▸ **DATASET ENTRIES**:

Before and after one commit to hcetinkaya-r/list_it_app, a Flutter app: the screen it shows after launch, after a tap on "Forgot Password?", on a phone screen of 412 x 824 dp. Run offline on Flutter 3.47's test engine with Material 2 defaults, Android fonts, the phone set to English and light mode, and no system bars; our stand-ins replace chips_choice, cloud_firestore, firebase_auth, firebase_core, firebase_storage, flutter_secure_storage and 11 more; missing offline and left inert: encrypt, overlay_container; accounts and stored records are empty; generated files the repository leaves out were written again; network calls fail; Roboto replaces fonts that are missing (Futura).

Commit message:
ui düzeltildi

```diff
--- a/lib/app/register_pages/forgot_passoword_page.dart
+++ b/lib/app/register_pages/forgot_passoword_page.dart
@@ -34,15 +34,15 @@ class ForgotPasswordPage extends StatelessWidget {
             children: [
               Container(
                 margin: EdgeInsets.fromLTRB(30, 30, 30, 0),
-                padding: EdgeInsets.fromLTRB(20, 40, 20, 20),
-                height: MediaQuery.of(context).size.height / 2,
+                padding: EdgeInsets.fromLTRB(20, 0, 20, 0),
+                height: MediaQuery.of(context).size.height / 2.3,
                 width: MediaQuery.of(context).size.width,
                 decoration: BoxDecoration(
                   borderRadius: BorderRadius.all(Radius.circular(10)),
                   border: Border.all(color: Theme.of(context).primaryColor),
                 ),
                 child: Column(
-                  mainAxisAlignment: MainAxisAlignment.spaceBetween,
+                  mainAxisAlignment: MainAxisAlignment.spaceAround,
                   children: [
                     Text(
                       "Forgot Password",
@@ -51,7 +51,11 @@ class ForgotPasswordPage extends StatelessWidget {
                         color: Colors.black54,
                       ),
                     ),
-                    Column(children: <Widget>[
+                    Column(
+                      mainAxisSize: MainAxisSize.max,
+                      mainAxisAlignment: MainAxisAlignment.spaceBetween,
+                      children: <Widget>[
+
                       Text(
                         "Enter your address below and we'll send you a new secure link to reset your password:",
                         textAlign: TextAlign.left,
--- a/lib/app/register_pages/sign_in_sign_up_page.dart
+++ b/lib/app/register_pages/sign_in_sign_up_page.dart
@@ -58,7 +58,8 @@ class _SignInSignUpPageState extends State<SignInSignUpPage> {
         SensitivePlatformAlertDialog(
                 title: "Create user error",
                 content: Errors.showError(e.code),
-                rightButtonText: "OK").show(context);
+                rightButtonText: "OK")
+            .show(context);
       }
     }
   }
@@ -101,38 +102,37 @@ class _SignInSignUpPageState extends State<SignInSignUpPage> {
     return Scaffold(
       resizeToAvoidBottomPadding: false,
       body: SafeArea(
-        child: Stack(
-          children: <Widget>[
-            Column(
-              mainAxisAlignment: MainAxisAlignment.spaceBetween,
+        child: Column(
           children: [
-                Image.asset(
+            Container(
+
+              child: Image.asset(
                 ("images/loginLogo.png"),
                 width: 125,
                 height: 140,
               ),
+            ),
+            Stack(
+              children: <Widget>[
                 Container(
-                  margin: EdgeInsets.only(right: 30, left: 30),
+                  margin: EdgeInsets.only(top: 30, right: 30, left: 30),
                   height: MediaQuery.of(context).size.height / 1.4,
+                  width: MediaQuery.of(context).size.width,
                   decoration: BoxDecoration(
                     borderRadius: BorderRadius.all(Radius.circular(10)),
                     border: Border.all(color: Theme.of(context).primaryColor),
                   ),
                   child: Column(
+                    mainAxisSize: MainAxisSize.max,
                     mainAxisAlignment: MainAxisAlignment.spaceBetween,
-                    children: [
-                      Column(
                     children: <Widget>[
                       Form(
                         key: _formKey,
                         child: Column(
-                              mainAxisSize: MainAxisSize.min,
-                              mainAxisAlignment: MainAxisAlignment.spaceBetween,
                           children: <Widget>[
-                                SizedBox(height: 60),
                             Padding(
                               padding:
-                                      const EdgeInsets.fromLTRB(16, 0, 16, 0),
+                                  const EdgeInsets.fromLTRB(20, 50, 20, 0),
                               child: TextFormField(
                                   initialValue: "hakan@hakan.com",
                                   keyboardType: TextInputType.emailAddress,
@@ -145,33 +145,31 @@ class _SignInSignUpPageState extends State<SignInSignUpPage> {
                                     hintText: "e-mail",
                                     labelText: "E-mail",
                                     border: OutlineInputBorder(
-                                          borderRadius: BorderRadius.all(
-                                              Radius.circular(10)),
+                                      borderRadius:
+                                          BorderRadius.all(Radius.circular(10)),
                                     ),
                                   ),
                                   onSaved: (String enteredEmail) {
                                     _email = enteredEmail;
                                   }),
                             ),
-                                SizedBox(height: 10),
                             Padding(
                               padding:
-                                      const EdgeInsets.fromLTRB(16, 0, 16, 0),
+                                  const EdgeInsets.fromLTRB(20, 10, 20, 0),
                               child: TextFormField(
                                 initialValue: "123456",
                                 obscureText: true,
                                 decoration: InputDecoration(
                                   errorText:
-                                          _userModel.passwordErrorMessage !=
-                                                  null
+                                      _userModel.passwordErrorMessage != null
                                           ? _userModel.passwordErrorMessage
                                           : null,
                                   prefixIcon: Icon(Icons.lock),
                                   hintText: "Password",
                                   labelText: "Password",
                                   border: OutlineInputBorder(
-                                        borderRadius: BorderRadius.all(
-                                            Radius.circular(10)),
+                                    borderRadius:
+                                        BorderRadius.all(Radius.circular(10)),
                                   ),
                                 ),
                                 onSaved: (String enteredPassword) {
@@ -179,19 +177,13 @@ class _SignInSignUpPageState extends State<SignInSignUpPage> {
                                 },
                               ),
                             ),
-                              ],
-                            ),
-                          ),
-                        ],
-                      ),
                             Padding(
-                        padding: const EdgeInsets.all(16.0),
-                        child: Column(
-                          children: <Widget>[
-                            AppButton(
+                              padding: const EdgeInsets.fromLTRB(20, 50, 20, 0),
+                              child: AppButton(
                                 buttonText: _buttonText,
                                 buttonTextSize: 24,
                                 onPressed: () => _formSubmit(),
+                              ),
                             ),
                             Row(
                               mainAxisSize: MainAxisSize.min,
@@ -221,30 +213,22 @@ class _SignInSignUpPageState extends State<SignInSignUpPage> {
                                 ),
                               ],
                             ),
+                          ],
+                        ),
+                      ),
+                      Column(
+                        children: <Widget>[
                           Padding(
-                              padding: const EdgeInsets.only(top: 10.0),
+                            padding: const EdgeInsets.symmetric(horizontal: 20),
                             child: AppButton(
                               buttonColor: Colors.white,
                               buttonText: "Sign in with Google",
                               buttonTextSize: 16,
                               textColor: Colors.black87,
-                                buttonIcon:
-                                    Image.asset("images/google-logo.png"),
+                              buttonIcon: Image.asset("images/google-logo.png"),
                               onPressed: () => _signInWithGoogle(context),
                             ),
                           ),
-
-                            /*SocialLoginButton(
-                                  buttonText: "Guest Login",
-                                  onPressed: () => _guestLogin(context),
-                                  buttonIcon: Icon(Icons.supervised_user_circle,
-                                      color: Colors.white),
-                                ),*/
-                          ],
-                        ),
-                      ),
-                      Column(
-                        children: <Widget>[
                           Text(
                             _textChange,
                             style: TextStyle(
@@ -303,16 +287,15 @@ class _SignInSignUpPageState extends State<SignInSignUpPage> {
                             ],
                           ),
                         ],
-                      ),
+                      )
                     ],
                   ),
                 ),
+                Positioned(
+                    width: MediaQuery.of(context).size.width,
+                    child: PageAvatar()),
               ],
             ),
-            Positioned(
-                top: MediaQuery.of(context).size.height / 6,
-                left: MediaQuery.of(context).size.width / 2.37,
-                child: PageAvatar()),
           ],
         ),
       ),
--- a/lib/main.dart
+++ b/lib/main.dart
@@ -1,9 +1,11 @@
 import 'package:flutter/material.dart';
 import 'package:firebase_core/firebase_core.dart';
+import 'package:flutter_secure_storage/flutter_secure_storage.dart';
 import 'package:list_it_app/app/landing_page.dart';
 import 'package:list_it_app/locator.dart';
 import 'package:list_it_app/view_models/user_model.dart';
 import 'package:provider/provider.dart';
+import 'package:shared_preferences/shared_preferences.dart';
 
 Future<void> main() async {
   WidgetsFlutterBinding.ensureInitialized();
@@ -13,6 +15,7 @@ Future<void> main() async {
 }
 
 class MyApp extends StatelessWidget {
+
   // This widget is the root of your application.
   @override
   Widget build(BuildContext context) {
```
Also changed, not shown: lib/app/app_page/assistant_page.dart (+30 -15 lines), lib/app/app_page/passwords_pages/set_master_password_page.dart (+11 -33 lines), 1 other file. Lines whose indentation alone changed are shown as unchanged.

▸ **EXERCISE**:
Your job is to copy out every line from the records above that has the word "fromLTRB".

▸ **ANSWER TO THIS EXERCISE**:
                 margin: EdgeInsets.fromLTRB(30, 30, 30, 0),
-                padding: EdgeInsets.fromLTRB(20, 40, 20, 20),
+                padding: EdgeInsets.fromLTRB(20, 0, 20, 0),
-                                      const EdgeInsets.fromLTRB(16, 0, 16, 0),
+                                  const EdgeInsets.fromLTRB(20, 50, 20, 0),
-                                      const EdgeInsets.fromLTRB(16, 0, 16, 0),
+                                  const EdgeInsets.fromLTRB(20, 10, 20, 0),
+                              padding: const EdgeInsets.fromLTRB(20, 50, 20, 0),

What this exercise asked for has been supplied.